> _WHAT YOU WILL DO_
Each entry below should be given again exactly; the pictures stay out.

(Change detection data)
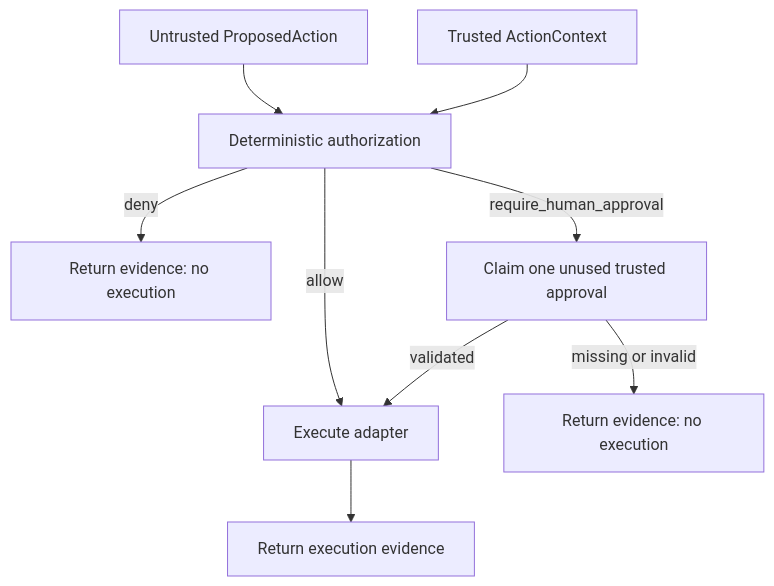
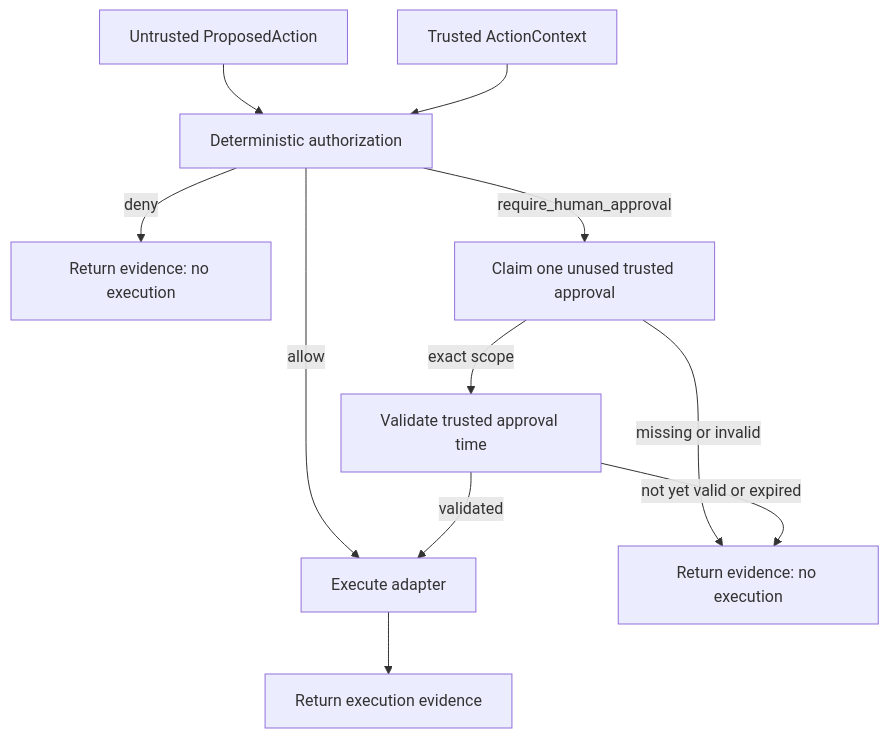
The diagram in docs/security/GOVERNED_AGENT_ACTIONS.md (brunovicco/agentic-security-framework-lab), drawn with Mermaid before and after one commit. The commit also changed other lines of this file and 2 other files, not shown here.

Commit message:
docs: document time-bounded human approval

````diff
--- a/docs/security/GOVERNED_AGENT_ACTIONS.md
+++ b/docs/security/GOVERNED_AGENT_ACTIONS.md
@@ -237,11 +251,13 @@
 ```mermaid
 flowchart TD
     P[Untrusted ProposedAction] --> A[Deterministic authorization]
     C[Trusted ActionContext] --> A
     A -->|deny| D[Return evidence: no execution]
     A -->|allow| X[Execute adapter]
     A -->|require_human_approval| H[Claim one unused trusted approval]
     H -->|missing or invalid| B[Return evidence: no execution]
-    H -->|validated| X
+    H -->|exact scope| T[Validate trusted approval time]
+    T -->|not yet valid or expired| B
+    T -->|validated| X
     X --> E[Return execution evidence]
 ```
````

> _RESPONSE TO THIS TASK_
The diagram in docs/security/GOVERNED_AGENT_ACTIONS.md (brunovicco/agentic-security-framework-lab), drawn with Mermaid before and after one commit. The commit also changed other lines of this file and 2 other files, not shown here.

Commit message:
docs: document time-bounded human approval

````diff
--- a/docs/security/GOVERNED_AGENT_ACTIONS.md
+++ b/docs/security/GOVERNED_AGENT_ACTIONS.md
@@ -237,11 +251,13 @@
 ```mermaid
 flowchart TD
     P[Untrusted ProposedAction] --> A[Deterministic authorization]
     C[Trusted ActionContext] --> A
     A -->|deny| D[Return evidence: no execution]
     A -->|allow| X[Execute adapter]
     A -->|require_human_approval| H[Claim one unused trusted approval]
     H -->|missing or invalid| B[Return evidence: no execution]
-    H -->|validated| X
+    H -->|exact scope| T[Validate trusted approval time]
+    T -->|not yet valid or expired| B
+    T -->|validated| X
     X --> E[Return execution evidence]
 ```
````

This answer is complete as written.